Chemical catalysis

In process chemistry, the catalysis of a certain reaction can be mediated either by a biological or chemical catalyst. Enzymes and whole cells make up the biological group, while the chemical group can be said to include all non-enzymatic catalysts. Some reactions can be catalysed by both groups of catalysts, while the catalyst used is not interchangeable in other. The choice of catalyst depends on a number of factors, including the nature of the reaction, the substrate to be transformed, and the type of solvent used.

Catalysts

Hydrogenation, or the reduction of organic compounds, is often carried out in the presence of a transition metal catalyst, such as palladium. The metal catalyses the reaction by adsorbing the organic compound and hydrogen onto its surface. This weakens pre-existing bonds, which enables new bonds to form between the two reactants. As the overall rate of this catalysis depends on the metal surface area available, the metal is generally used in powdered form. To facilitate the procedure and maximize the activity of the metal, it is often adsorbed onto a high-surface material, with the most common support being activated carbon. Common substrates for hydrogenation reactions are alkenes, alkynes, aldehydes, ketones and esters. The hydrogen source for the reaction is often simply hydrogen gas. In transfer hydrogenation, which is common for homogeneous catalysis of polar substrates and a range of other applications, hydrogen-donor solvents such as isopropanol or formic acid are commonly utilized.

Organic reactions, such as esterification, etherification, alkylation and aldol reactions, are commonly catalysed by an acid or a base. This encompasses applications such as sugar conversion, fine chemical synthesis and the production of petrochemicals. By acting as a proton donor or proton acceptor, acids and bases can catalyse rate-determining proton transfers, and thus increase the overall reaction rates. Due to concerns regarding both environmental aspects and general reaction safety, solid acid or base catalysts are often preferred to their more corrosive and waste producing liquid counterparts.
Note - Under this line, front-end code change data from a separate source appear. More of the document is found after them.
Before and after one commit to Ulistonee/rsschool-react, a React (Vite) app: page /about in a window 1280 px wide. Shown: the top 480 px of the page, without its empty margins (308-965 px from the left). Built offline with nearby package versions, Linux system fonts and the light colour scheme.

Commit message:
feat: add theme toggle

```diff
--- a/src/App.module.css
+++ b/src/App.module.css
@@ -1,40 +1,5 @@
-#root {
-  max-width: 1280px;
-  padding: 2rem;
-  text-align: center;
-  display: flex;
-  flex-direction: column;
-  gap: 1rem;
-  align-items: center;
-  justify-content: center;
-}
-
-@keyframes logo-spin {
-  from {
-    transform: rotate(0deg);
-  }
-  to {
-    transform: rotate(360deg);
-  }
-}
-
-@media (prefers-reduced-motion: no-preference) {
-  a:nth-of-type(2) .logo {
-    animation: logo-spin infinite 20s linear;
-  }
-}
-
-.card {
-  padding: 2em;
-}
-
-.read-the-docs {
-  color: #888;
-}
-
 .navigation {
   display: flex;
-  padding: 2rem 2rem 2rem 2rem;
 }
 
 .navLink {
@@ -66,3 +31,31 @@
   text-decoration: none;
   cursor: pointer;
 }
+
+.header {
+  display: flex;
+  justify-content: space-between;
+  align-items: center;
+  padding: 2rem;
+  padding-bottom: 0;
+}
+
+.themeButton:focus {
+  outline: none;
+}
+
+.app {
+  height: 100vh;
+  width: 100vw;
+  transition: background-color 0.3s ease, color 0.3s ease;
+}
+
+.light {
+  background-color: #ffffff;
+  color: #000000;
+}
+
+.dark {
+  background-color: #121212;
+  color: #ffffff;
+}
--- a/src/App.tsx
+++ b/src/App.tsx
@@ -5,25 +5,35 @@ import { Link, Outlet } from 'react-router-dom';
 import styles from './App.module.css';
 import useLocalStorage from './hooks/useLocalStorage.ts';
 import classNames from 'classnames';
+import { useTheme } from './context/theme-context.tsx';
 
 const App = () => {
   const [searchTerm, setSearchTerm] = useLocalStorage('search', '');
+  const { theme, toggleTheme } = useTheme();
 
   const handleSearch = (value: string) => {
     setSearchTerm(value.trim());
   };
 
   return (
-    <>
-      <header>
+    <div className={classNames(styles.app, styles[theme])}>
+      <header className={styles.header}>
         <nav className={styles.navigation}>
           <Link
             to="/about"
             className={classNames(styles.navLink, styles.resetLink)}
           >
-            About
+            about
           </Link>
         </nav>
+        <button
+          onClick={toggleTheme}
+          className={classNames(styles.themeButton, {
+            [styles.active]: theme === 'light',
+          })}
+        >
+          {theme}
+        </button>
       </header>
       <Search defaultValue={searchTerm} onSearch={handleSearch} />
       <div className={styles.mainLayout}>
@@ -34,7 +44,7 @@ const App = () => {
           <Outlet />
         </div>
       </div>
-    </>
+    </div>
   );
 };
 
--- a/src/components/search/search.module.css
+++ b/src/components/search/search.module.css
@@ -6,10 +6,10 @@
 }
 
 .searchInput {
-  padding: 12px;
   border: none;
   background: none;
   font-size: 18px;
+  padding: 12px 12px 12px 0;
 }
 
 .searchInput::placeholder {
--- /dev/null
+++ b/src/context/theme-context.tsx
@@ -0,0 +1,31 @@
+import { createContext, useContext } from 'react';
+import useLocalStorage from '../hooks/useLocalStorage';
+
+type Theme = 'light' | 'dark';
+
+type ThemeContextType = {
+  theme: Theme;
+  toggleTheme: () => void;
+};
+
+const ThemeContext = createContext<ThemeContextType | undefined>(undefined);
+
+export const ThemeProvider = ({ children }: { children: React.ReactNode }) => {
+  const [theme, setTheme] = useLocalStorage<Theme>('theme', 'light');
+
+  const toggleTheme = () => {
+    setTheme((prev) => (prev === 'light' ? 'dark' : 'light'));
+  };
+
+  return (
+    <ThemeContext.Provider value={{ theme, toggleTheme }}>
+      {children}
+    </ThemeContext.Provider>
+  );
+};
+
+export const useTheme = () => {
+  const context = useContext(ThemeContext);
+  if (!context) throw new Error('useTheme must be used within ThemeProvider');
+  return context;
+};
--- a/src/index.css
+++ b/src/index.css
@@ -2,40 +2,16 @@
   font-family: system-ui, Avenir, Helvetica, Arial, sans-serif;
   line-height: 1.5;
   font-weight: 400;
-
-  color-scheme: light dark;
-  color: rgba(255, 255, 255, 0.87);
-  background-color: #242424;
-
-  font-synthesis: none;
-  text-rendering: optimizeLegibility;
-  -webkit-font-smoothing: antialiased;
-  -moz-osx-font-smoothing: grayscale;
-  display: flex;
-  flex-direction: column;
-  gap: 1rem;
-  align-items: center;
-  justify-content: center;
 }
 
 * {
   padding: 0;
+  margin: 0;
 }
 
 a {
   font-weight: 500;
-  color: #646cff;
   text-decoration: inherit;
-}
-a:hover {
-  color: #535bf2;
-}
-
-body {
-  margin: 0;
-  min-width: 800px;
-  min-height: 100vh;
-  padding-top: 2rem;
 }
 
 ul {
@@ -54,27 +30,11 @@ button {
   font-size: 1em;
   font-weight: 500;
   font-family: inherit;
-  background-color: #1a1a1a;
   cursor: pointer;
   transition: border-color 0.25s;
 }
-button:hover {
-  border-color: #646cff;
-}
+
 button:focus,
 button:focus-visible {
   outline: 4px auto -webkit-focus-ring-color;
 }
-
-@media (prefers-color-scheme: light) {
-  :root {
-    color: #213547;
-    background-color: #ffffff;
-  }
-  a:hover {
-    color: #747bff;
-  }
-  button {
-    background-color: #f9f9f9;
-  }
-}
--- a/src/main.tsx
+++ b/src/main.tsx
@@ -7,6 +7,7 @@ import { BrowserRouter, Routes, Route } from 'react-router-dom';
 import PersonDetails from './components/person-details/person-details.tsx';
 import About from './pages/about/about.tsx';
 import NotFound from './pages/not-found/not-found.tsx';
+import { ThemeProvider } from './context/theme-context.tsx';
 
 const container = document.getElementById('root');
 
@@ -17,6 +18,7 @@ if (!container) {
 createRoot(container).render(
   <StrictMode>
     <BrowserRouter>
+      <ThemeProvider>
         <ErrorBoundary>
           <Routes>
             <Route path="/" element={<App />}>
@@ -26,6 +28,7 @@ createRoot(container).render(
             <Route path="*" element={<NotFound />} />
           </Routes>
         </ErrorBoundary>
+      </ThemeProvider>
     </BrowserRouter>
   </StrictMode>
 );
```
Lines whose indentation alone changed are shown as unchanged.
The main heterogeneous acid catalysts are solid phosphoric acid, ion exchange resins and protonic zeolites, while some examples of base catalysts include alkaline zeolites and salts, as well as ion exchangers, clays and oxides.

Rotating bed reactors

With the SpinChem® rotating bed reactor (RBR), the solid phase is kept in the four compartments of a rotating stainless-steel cylinder. As the RBR spins, solution is pushed through the filters of the cylinder and through the packed bed within by centrifugal forces. Simultaneously, new solution enters the RBR through the hole in the centre to subsequently be pushed through the bed, thus repeating the process. This allows every liquid parcel to do multiple passages through the bed, which can enable a faster process, higher yields and reduced reagent consumption. By increasing the rotational speed of the RBR, the process can be sped up without risking degradation of the solid phase, which is kept well-protected from mechanical forces. The SpinChem® RBR is suitable for a wide variety of applications, with resins ranging from hard glass beads and ion exchangers to activated carbon and soft bio-polymer particles.

Application examples

Application 1022

Convenient transfer hydrogenation catalysed by palladium-containing beads was performed using a SpinChem® rotating bed reactor (RBR). The set-up resulted in high product conversions throughout more than 10 consecutive batches without any need for filtration to recycle the catalyst.

Application L1604

Tung Ngoc Pham, Ajaikumar Samikannu, Anne-Riikka Rautio, Koppany L. Juhasz, Zoltan Konya, Johan Wärnå, Krisztian Kordas, Jyri-Pekka Mikkola
Topics in Catalysis, 59 (2016) 1165-1177

  • +
    Details

    Tung Ngoc Pham, Ajaikumar Samikannu, Anne-Riikka Rautio, Koppany L. Juhasz, Zoltan Konya, Johan Wärnå, Krisztian Kordas, Jyri-Pekka Mikkola
    Topics in Catalysis, 59 (2016) 1165-1177

Application L1802

Epoxidation reactions with in-situ formed percarboxylic acids were enhanced by heterogeneous catalysis and optimized with respect to product yield. The authors concluded that “SpinChem RBR, was beneficial, in terms of eliminating mass transfer limitations, it enabled a simpler collection and recycling of the catalyst and minimized mechanical wear of the solid catalyst”.

  • +
    Details

    Adriana Freites Aguilera, Pasi Tolvanen, Shuyana Heredia, Marta González Muñoz, Tina Samson, Adrien Oger, Antoine Verove, Kari Eränen, Sebastien Leveneur, Jyri-Pekka Mikkola, Tapio Salmi
    Industrial & Engineering Chemistry Research, 57 (2018) 3876-3886